On May, 19, 1868, an African explorer and unsuccessful novelist, William Winwoode Reade (1838–1875) offered to help Darwin, and started a correspondence and, arguably, a collaboration, that would last until Reade’s death.
After a first 1861 tour of West Africa, in which he paid particular attention to arguments then current about the character of gorillas and the existence of cannibalism, Reade had been associated with the Anthropological Society, which at the time mostly represented those who disagreed with Darwin’s theory and advocated the separate creation of the human races, and opposed the monogenist views of the Ethnological Society.
Nonetheless, Reade contacted Charles Darwin in 1868 to offer his services: his second expedition to Africa was conceived, at least in part, as a scientific venture. Darwin drew on this information in the Descent of Man. In turn, describing himself as a “disciple” of Darwin, Reade claimed inspiration from the Origin of Species (“your book – The Origin- has had considerable influence on my mind. If I read it earlier in life it might have completely changed the course of it – Winwood Reade to Charles Darwin, 31 January 1871) and sought Darwin’s advice on the passages about the origin of language which he intended to publish in the Martyrdom of Man. Reade’s reputation as a writer rests not on his novels, nor on his travel writing, but on that single work, first published in 1872. The Martyrdom be quoted as an essential book by HG Wells, George Orwell, and, even, Sherlock Holmes. People are sometimes surprised to find from his correspondence that Darwin worked so collaboratively, but this is just one of many examples drawn from his international network [link to the other post here]. The Darwin and Human Nature Project will be making some of the most significant of Reade’s letters available online ahead of their publication in the print edition of the Correspondence – a fascinating glimpse into the construction of Descent and into the warring beginnings of two sciences, ethnology and anthropology, as understood by an avowed Darwinian free-thinker.

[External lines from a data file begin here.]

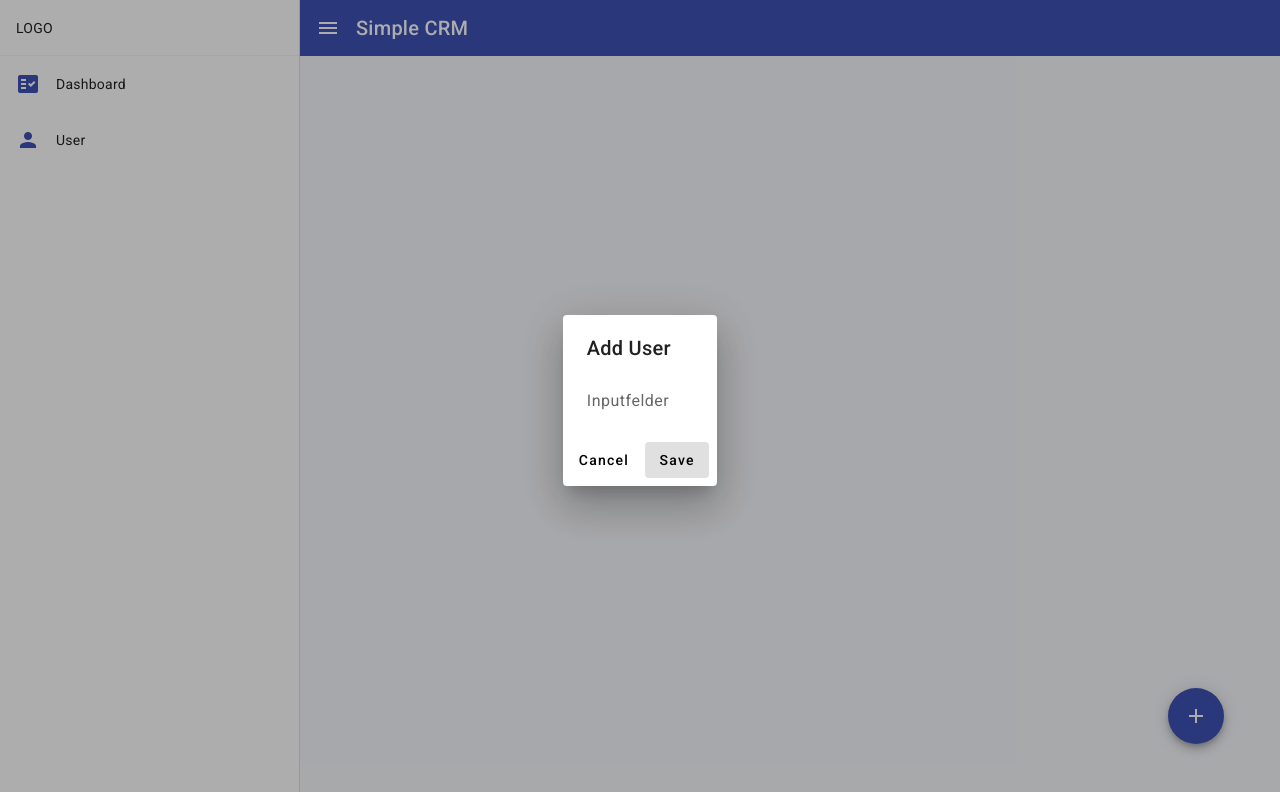
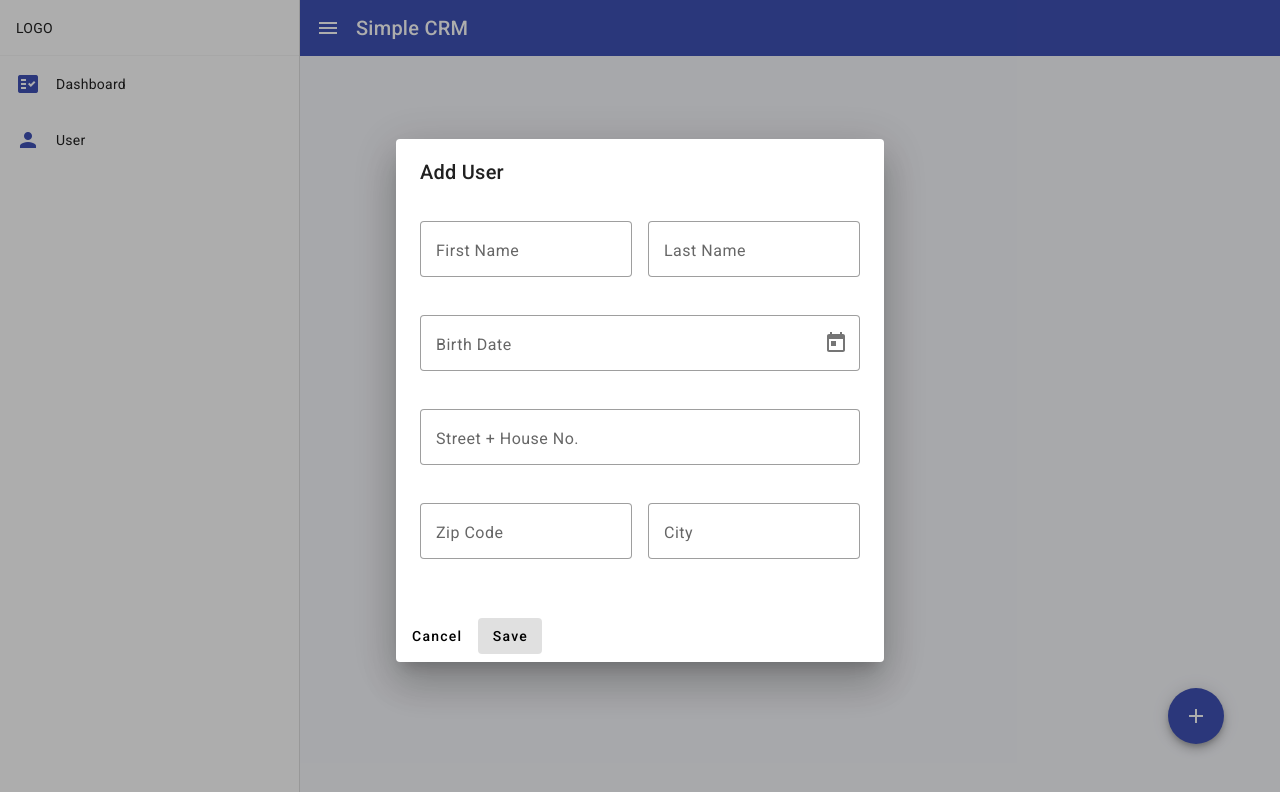
Before and after one commit to ManuKapolke/simple-crm, an Angular app: page /user in a window 1280 px wide. Both pictures are taken after a click on the button "add". Shown: the top 792 px of the page. Built offline with nearby package versions, Linux system fonts and the light colour scheme.

Commit message:
dialog-add-user input fields

```diff
--- a/src/app/dialog-add-user/dialog-add-user.component.html
+++ b/src/app/dialog-add-user/dialog-add-user.component.html
@@ -1,6 +1,50 @@
 <h1 mat-dialog-title>Add User</h1>
 <div mat-dialog-content>
-    Inputfelder
+    <div class="input-row">
+        <mat-form-field appearance="outline">
+            <mat-label>First Name</mat-label>
+            <input matInput>
+            <!-- <mat-hint>Please enter your first name.</mat-hint> -->
+        </mat-form-field>
+
+        <mat-form-field appearance="outline">
+            <mat-label>Last Name</mat-label>
+            <input matInput>
+            <!-- <mat-hint>Please enter your last name.</mat-hint> -->
+        </mat-form-field>
+    </div>
+
+    <div class="input-row">
+        <mat-form-field appearance="outline" class="full-width">
+            <mat-label>Birth Date</mat-label>
+            <input matInput [matDatepicker]="picker1">
+            <!-- <mat-hint>MM/DD/YYYY</mat-hint> -->
+            <mat-datepicker-toggle matIconSuffix [for]="picker1"></mat-datepicker-toggle>
+            <mat-datepicker #picker1></mat-datepicker>
+        </mat-form-field>
+    </div>
+
+    <div class="input-row">
+        <mat-form-field appearance="outline" class="full-width">
+            <mat-label>Street + House No.</mat-label>
+            <input matInput>
+            <!-- <mat-hint>Please enter your first name.</mat-hint> -->
+        </mat-form-field>
+    </div>
+
+    <div class="input-row">
+        <mat-form-field appearance="outline">
+            <mat-label>Zip Code</mat-label>
+            <input matInput maxlength="5">
+            <!-- <mat-hint>Please enter your first name.</mat-hint> -->
+        </mat-form-field>
+
+        <mat-form-field appearance="outline">
+            <mat-label>City</mat-label>
+            <input matInput>
+            <!-- <mat-hint>Please enter your last name.</mat-hint> -->
+        </mat-form-field>
+    </div>
 </div>
 <div mat-dialog-actions>
     <button mat-button>Cancel</button>
--- a/src/app/dialog-add-user/dialog-add-user.component.scss
+++ b/src/app/dialog-add-user/dialog-add-user.component.scss
@@ -0,0 +1,5 @@
+.input-row {
+    display: flex;
+    gap: 16px;
+    padding: 8px 0;
+}
--- a/src/index.html
+++ b/src/index.html
@@ -1,8 +1,9 @@
 <!doctype html>
 <html lang="en">
+
 <head>
   <meta charset="utf-8">
-  <title>SimpleCrm</title>
+  <title>SimpleCRM</title>
   <base href="/">
   <meta name="viewport" content="width=device-width, initial-scale=1">
   <link rel="icon" type="image/x-icon" href="favicon.ico">
@@ -10,7 +11,9 @@
   <link href="https://fonts.googleapis.com/css2?family=Roboto:wght@300;400;500&display=swap" rel="stylesheet">
   <link href="https://fonts.googleapis.com/icon?family=Material+Icons" rel="stylesheet">
 </head>
+
 <body class="mat-typography">
   <app-root></app-root>
 </body>
+
 </html>
--- a/src/styles.scss
+++ b/src/styles.scss
@@ -17,3 +17,7 @@ body {
     margin: 0;
     font-family: Roboto, "Helvetica Neue", sans-serif;
 }
+
+.full-width {
+    width: 100%;
+}
```
Also changed, not shown: src/app/app.module.ts (+9 -2 lines).
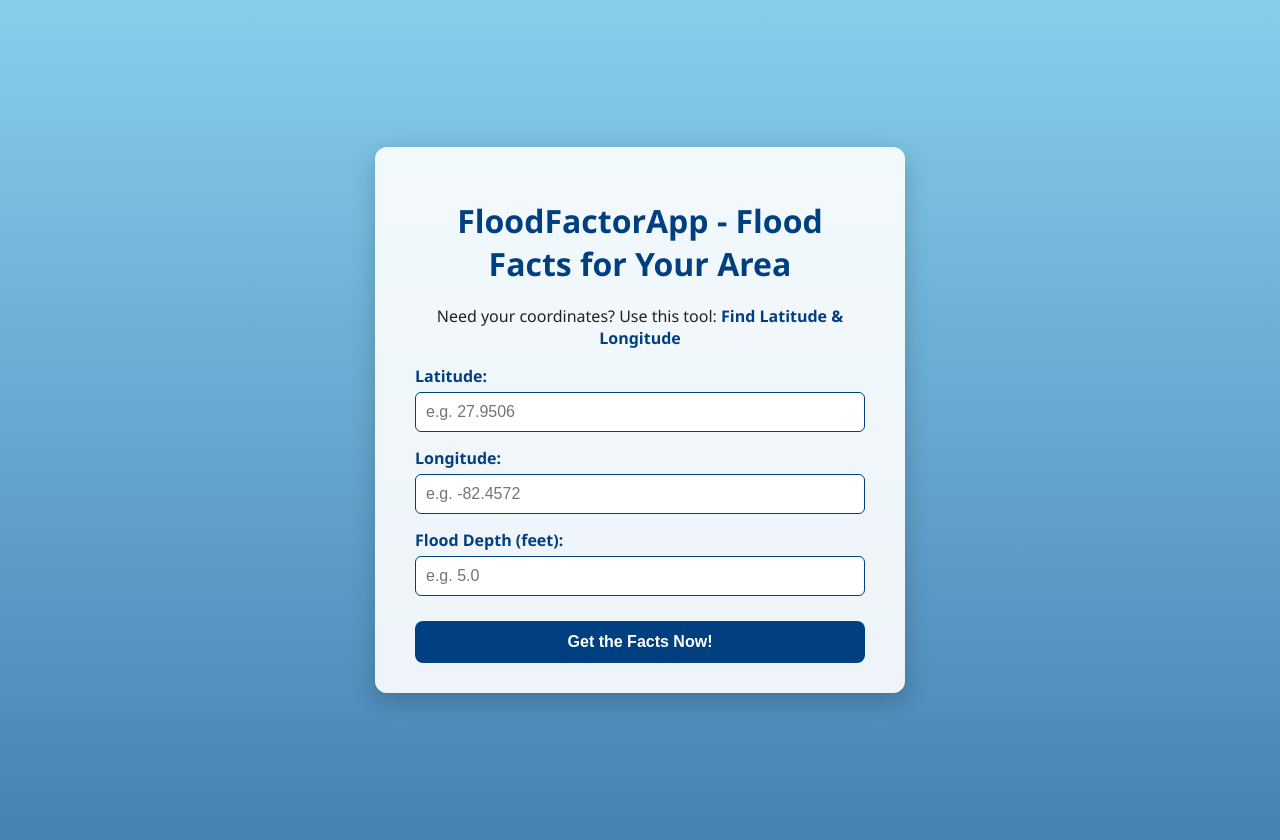
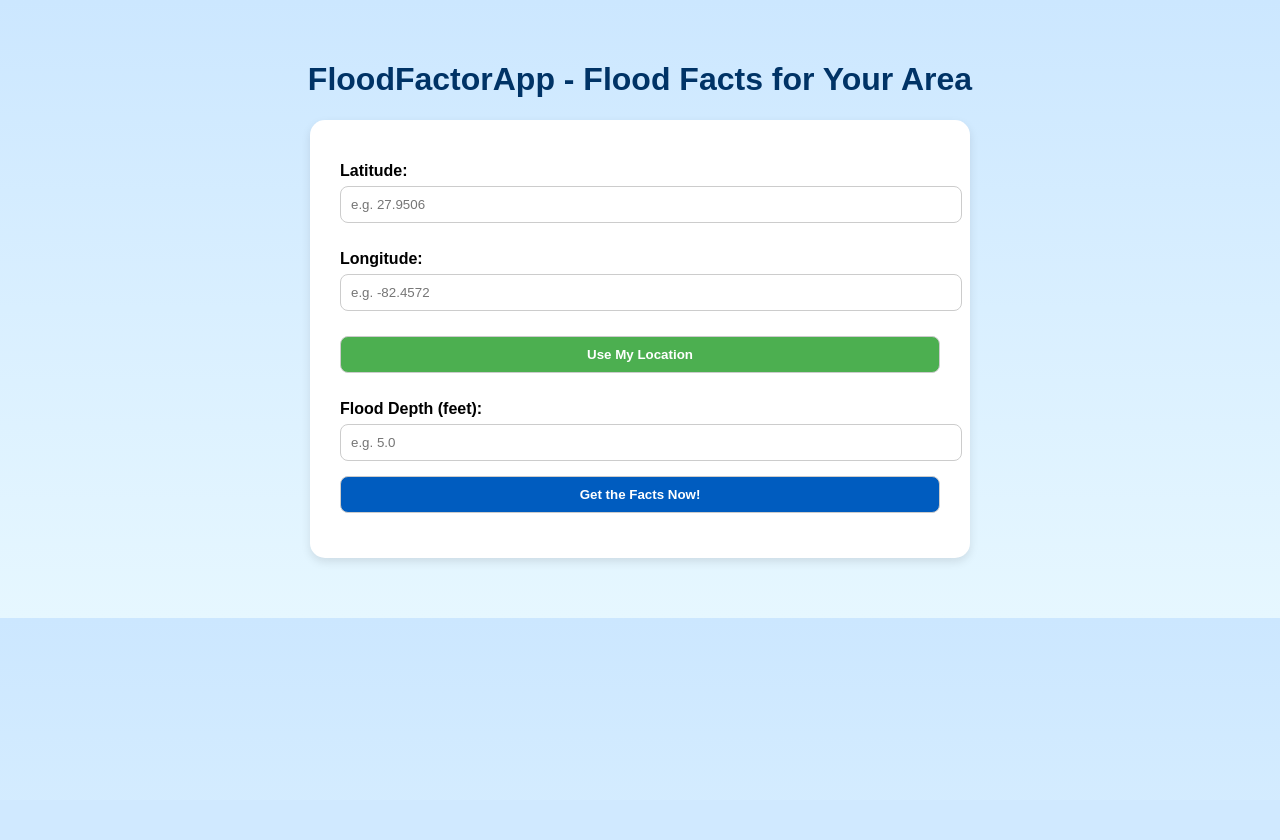
Before and after one commit to JessiMarosi/FloodFactorApp, a Flask app: page / in a window 1280 px wide. After the commit the page ends 618 px from the top, so only its background shows below. Run offline with Flask 3, Linux system fonts and the light colour scheme.

Commit message:
Add geolocation support and improve UI

```diff
--- a/templates/index.html
+++ b/templates/index.html
@@ -1,166 +1,136 @@
 <!DOCTYPE html>
 <html lang="en">
 <head>
-  <meta charset="UTF-8" />
-  <title>FloodFactorApp</title>
+    <meta charset="UTF-8">
+    <title>FloodFactorApp - Flood Facts for Your Area</title>
     <style>
-    /* Background gradient: bright blue sky */
         body {
+            font-family: Arial, sans-serif;
+            background: linear-gradient(to bottom, #cce7ff, #e6f7ff);
+            padding: 40px;
             margin: 0;
-      font-family: 'Segoe UI', Tahoma, Geneva, Verdana, sans-serif;
-      background: linear-gradient(to bottom, #87CEEB, #4682B4);
-      color: #fff;
-      min-height: 100vh;
-      display: flex;
-      justify-content: center;
-      align-items: center;
-      padding: 20px;
         }
 
-    /* White translucent container */
-    .container {
-      background: rgba(255, 255, 255, 0.9);
-      color: #222;
-      padding: 30px 40px;
-      border-radius: 12px;
-      box-shadow: 0 8px 24px rgba(0,0,0,0.2);
-      max-width: 450px;
-      width: 100%;
+        h1 {
+            color: #003366;
             text-align: center;
         }
 
-    h1 {
-      margin-bottom: 20px;
-      color: #004080;
-      font-weight: 700;
-    }
-
-    p a {
-      color: #004080;
-      font-weight: 600;
-      text-decoration: none;
-    }
-    p a:hover {
-      text-decoration: underline;
+        form {
+            background: white;
+            max-width: 600px;
+            margin: 20px auto;
+            padding: 30px;
+            border-radius: 15px;
+            box-shadow: 0 4px 10px rgba(0,0,0,0.1);
         }
 
         label {
             display: block;
-      margin-top: 15px;
-      font-weight: 600;
-      text-align: left;
-      color: #004080;
+            margin: 12px 0 6px;
+            font-weight: bold;
         }
 
-    input[type="text"],
-    input[type="number"] {
+        input[type="text"], button, input[type="submit"] {
             width: 100%;
             padding: 10px;
-      margin-top: 5px;
-      border: 1.5px solid #004080;
-      border-radius: 6px;
-      font-size: 16px;
-      box-sizing: border-box;
-      transition: border-color 0.3s ease;
-    }
-    input[type="text"]:focus,
-    input[type="number"]:focus {
-      outline: none;
-      border-color: #1E90FF;
-      box-shadow: 0 0 8px #1E90FF;
+            margin-bottom: 15px;
+            border: 1px solid #ccc;
+            border-radius: 8px;
         }
 
-    button {
-      margin-top: 25px;
-      background-color: #004080;
+        input[type="submit"] {
+            background-color: #005cbf;
             color: white;
-      padding: 12px 20px;
-      font-size: 16px;
-      border: none;
-      border-radius: 8px;
+            font-weight: bold;
             cursor: pointer;
-      font-weight: 700;
-      width: 100%;
-      transition: background-color 0.3s ease;
-    }
-    button:hover {
-      background-color: #1E90FF;
         }
 
-    .explanation {
-      margin-top: 30px;
-      background: #f0f8ff;
-      padding: 15px;
-      border-radius: 8px;
-      color: #004080;
-      text-align: left;
+        input[type="submit"]:hover {
+            background-color: #004494;
+        }
+
+        .output-box {
+            background-color: #ffffff;
+            max-width: 700px;
+            margin: 20px auto;
+            padding: 20px;
+            border-radius: 15px;
+            box-shadow: 0 4px 10px rgba(0,0,0,0.1);
             white-space: pre-wrap;
-      max-height: 300px;
-      overflow-y: auto;
-      box-shadow: inset 0 0 10px rgba(30, 144, 255, 0.2);
+        }
+
+        .location-btn {
+            background-color: #4CAF50;
+            color: white;
+            margin-top: 10px;
+            font-weight: bold;
+        }
+
+        .location-btn:hover {
+            background-color: #3e8e41;
         }
 
         .error {
-      margin-top: 20px;
-      color: #b22222;
-      font-weight: 600;
-    }
-
-    /* Likelihood rating style */
-    .likelihood {
-      margin-top: 20px;
-      background: #dceeff;
-      padding: 15px;
-      border-radius: 8px;
-      color: #003366;
-      text-align: left;
-      box-shadow: inset 0 0 10px rgba(30, 144, 255, 0.3);
-    }
-    .likelihood h3 {
-      margin-top: 0;
-      font-weight: 700;
+            color: red;
+            text-align: center;
+            font-weight: bold;
         }
     </style>
 </head>
 <body>
-  <div class="container">
     <h1>FloodFactorApp - Flood Facts for Your Area</h1>
-
-    <p>
-      Need your coordinates? Use this tool:
-      <a href="https://www.latlong.net/" target="_blank" rel="noopener noreferrer">Find Latitude & Longitude</a>
-    </p>
-
-    <form method="post" novalidate>
+    <form method="post">
         <label for="latitude">Latitude:</label>
-      <input type="text" id="latitude" name="latitude" placeholder="e.g. 27.9506" required />
+        <input type="text" id="latitude" name="latitude" placeholder="e.g. 27.9506" required>
 
         <label for="longitude">Longitude:</label>
-      <input type="text" id="longitude" name="longitude" placeholder="e.g. -82.4572" required />
+        <input type="text" id="longitude" name="longitude" placeholder="e.g. -82.4572" required>
+
+        <button type="button" class="location-btn" onclick="autofillLocation()">Use My Location</button>
 
         <label for="depth">Flood Depth (feet):</label>
-      <input type="number" id="depth" name="depth" step="0.1" placeholder="e.g. 5.0" required />
+        <input type="text" id="depth" name="depth" placeholder="e.g. 5.0" required>
 
-      <button type="submit">Get the Facts Now!</button>
+        <input type="submit" value="Get the Facts Now!">
     </form>
 
+    {% if error %}
+        <div class="output-box error">{{ error }}</div>
+    {% endif %}
+
     {% if explanation %}
-      <div class="explanation">
+        <div class="output-box">
             <h2>Flood Risk Explanation:</h2>
-        <p>{{ explanation | safe }}</p>
+            <p>{{ explanation }}</p>
         </div>
     {% endif %}
 
     {% if likelihood_rating is not none %}
-      <div class="likelihood">
-        <h3>Flood Likelihood Rating: {{ likelihood_rating }} / 5</h3>
+        <div class="output-box">
+            <h2>Flood Likelihood Rating: {{ likelihood_rating }} / 5</h2>
+            {% if likelihood_explanation %}
                 <p>{{ likelihood_explanation }}</p>
+            {% endif %}
         </div>
     {% endif %}
 
-    {% if error %}
-      <div class="error">{{ error }}</div>
-    {% endif %}
-  </div>
+    <script>
+        function autofillLocation() {
+            if ("geolocation" in navigator) {
+                navigator.geolocation.getCurrentPosition(
+                    function(position) {
+                        document.getElementById("latitude").value = position.coords.latitude.toFixed(6);
+                        document.getElementById("longitude").value = position.coords.longitude.toFixed(6);
+                    },
+                    function(error) {
+                        alert("Location access denied or unavailable. You can still enter coordinates manually.");
+                    }
+                );
+            } else {
+                alert("Geolocation is not supported by your browser.");
+            }
+        }
+    </script>
 </body>
 </html>
```
Lines whose indentation alone changed are shown as unchanged.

For more about William Winwood Reade, see
Felix Driver, Geography Militant, Cultures of Exploration and Empire, (Blackwell, 2001)
Felix Driver, ‘Reade, William Winwood (1838–1875)’, in Oxford Dictionary of National Biography, (Oxford University Press, 2004); online edn, May 2009.